## Work to complete
Lines with the string "Intake" must each be copied from the listing.

## Task material
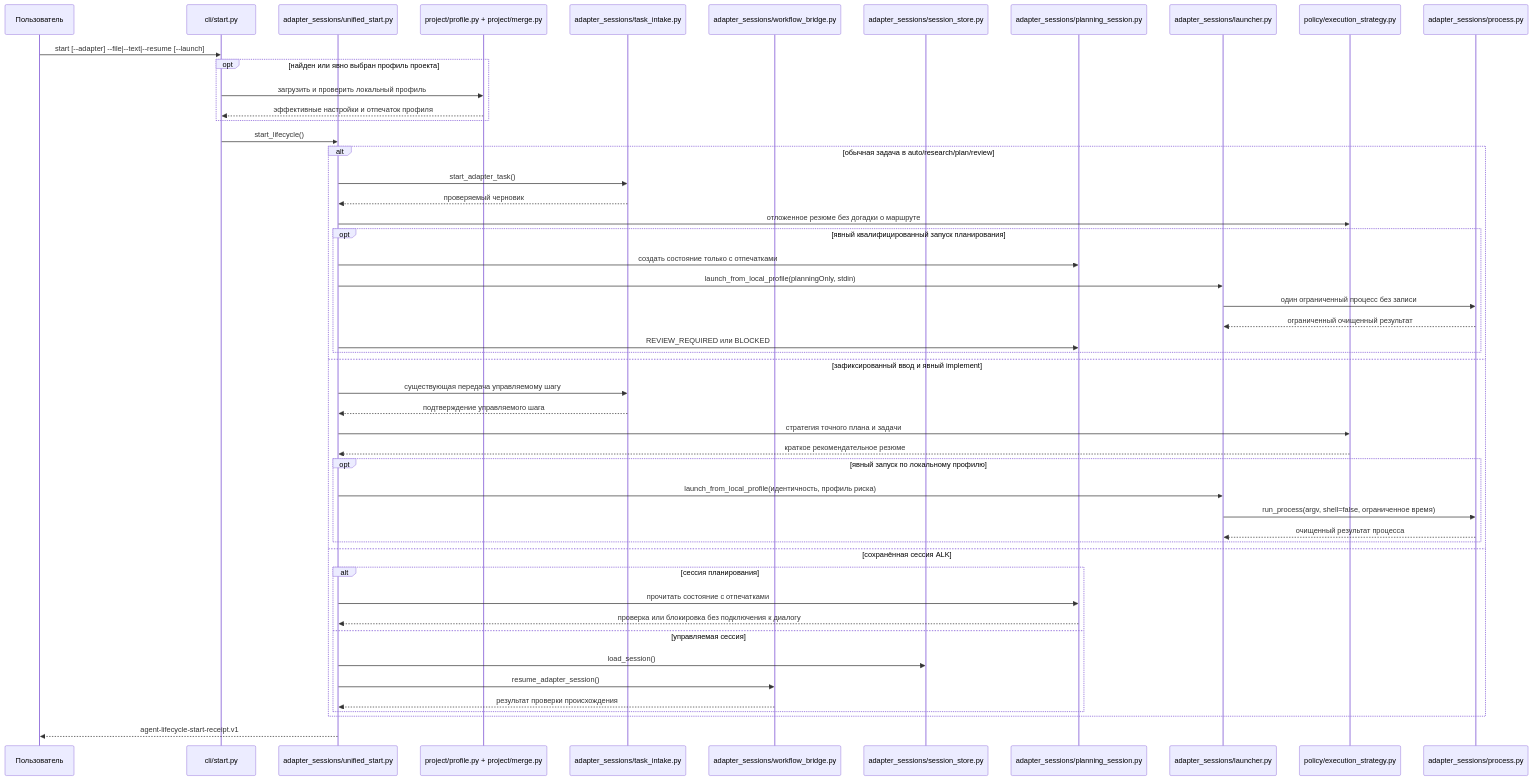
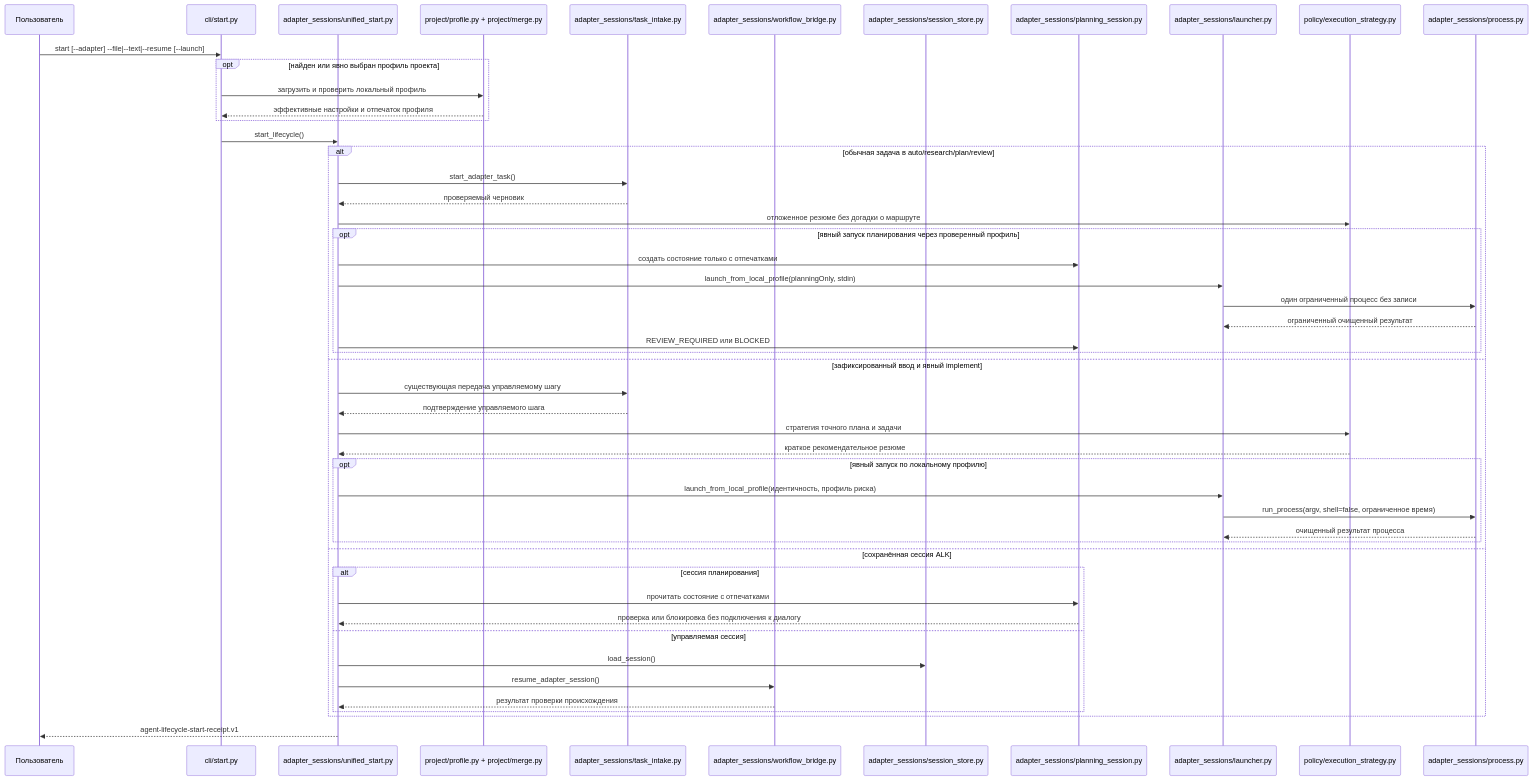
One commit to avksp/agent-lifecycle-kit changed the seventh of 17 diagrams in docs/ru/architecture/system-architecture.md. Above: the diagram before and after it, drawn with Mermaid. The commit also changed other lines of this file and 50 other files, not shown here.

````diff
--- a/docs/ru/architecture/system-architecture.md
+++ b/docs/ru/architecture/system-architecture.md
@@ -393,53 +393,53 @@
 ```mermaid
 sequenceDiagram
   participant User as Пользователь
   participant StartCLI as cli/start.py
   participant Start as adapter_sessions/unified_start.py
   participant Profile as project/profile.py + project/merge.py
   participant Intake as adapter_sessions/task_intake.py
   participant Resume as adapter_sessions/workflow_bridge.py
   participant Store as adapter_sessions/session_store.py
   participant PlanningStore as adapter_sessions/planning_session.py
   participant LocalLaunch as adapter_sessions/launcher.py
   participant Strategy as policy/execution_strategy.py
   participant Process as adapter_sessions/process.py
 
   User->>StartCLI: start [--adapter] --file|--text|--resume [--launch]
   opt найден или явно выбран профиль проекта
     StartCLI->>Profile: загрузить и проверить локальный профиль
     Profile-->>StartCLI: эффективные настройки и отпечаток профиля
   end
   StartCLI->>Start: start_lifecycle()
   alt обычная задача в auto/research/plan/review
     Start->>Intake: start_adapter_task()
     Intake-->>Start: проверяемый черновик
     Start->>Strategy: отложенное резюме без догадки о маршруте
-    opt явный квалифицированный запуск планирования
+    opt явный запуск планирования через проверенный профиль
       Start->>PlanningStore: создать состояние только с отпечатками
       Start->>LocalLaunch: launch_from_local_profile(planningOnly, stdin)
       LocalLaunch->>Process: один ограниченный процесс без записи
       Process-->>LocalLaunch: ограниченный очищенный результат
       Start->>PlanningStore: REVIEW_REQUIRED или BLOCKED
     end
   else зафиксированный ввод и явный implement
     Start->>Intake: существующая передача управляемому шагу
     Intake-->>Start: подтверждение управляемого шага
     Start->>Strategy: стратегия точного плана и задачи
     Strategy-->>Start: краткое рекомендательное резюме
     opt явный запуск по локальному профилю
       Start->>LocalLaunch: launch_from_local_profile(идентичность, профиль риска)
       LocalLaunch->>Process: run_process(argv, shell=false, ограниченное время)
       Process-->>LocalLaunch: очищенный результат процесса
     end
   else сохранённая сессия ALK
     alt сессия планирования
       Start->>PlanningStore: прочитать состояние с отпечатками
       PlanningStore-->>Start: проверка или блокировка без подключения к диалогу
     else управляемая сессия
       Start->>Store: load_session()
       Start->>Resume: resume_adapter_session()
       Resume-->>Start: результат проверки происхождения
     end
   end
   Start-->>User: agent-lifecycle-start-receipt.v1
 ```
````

* * *

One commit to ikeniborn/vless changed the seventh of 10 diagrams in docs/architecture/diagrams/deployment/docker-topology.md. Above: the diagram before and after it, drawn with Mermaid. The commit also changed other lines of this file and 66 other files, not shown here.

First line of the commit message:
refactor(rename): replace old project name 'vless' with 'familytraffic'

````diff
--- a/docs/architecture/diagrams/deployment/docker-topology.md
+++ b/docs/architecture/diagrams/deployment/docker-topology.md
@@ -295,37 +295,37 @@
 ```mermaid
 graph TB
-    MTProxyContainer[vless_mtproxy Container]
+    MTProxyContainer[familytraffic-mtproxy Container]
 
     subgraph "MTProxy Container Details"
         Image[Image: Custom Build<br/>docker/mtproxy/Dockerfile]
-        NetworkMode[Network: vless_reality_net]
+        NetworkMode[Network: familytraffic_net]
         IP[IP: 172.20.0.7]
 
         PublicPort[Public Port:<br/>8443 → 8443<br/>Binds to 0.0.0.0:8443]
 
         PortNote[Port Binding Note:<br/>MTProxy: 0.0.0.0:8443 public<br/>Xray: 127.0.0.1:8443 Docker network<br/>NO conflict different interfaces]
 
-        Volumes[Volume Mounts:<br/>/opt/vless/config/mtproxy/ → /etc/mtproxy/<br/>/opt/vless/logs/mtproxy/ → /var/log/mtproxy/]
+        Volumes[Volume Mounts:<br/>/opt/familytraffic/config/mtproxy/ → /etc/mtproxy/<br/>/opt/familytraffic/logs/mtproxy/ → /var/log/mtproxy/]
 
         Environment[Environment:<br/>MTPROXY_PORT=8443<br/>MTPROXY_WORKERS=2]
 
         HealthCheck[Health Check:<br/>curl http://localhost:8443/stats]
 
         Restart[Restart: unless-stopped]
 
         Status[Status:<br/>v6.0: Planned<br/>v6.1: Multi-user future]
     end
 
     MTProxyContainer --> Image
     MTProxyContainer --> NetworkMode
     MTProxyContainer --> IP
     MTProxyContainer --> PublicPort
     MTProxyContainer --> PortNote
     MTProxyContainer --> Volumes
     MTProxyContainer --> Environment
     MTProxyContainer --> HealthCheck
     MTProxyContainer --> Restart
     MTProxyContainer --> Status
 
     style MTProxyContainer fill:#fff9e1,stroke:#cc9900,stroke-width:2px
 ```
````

* * *

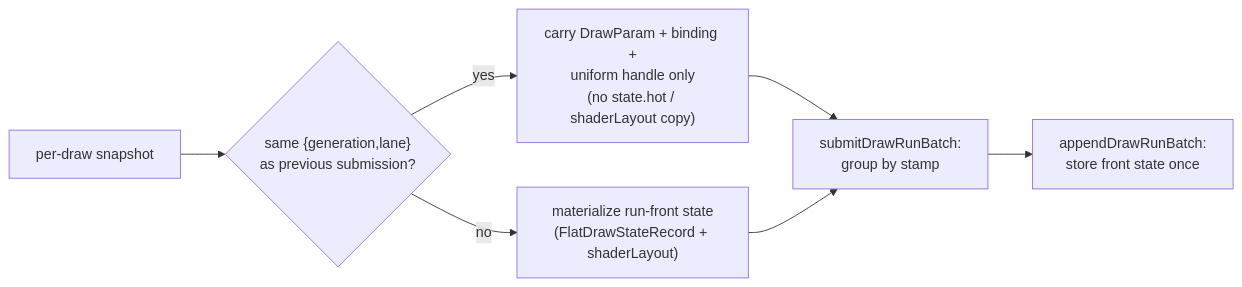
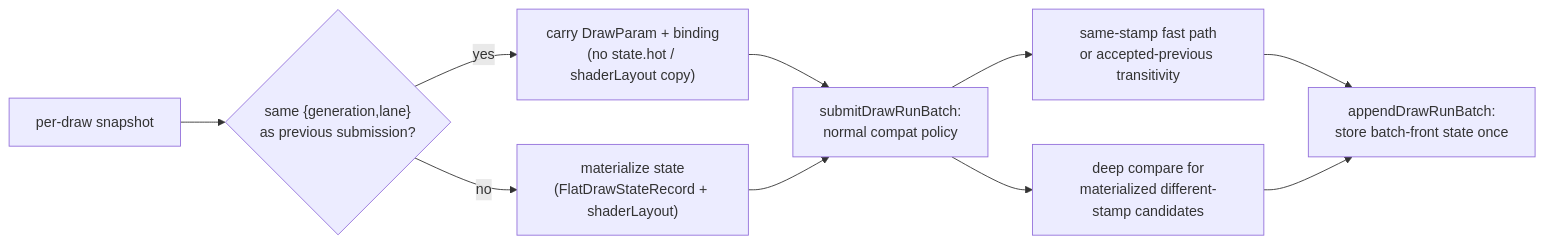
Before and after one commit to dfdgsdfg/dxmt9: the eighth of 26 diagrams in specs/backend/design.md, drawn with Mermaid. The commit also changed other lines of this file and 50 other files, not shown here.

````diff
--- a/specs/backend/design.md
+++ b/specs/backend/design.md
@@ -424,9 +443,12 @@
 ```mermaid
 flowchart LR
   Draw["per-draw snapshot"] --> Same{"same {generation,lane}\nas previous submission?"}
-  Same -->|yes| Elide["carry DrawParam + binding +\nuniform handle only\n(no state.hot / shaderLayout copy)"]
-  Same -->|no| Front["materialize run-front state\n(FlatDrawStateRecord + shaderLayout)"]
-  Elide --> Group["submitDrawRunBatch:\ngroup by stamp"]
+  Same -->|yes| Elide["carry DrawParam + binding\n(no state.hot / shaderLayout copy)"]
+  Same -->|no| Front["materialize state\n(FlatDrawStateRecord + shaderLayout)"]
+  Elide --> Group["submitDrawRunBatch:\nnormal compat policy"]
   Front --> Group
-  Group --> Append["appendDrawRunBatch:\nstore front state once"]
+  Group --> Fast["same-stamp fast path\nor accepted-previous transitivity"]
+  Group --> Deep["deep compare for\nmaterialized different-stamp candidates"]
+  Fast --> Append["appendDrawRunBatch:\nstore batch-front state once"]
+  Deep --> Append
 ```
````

## Solution for this task
   participant Intake as adapter_sessions/task_intake.py
     Start->>Intake: start_adapter_task()
     Intake-->>Start: проверяемый черновик
     Start->>Intake: существующая передача управляемому шагу
     Intake-->>Start: подтверждение управляемого шага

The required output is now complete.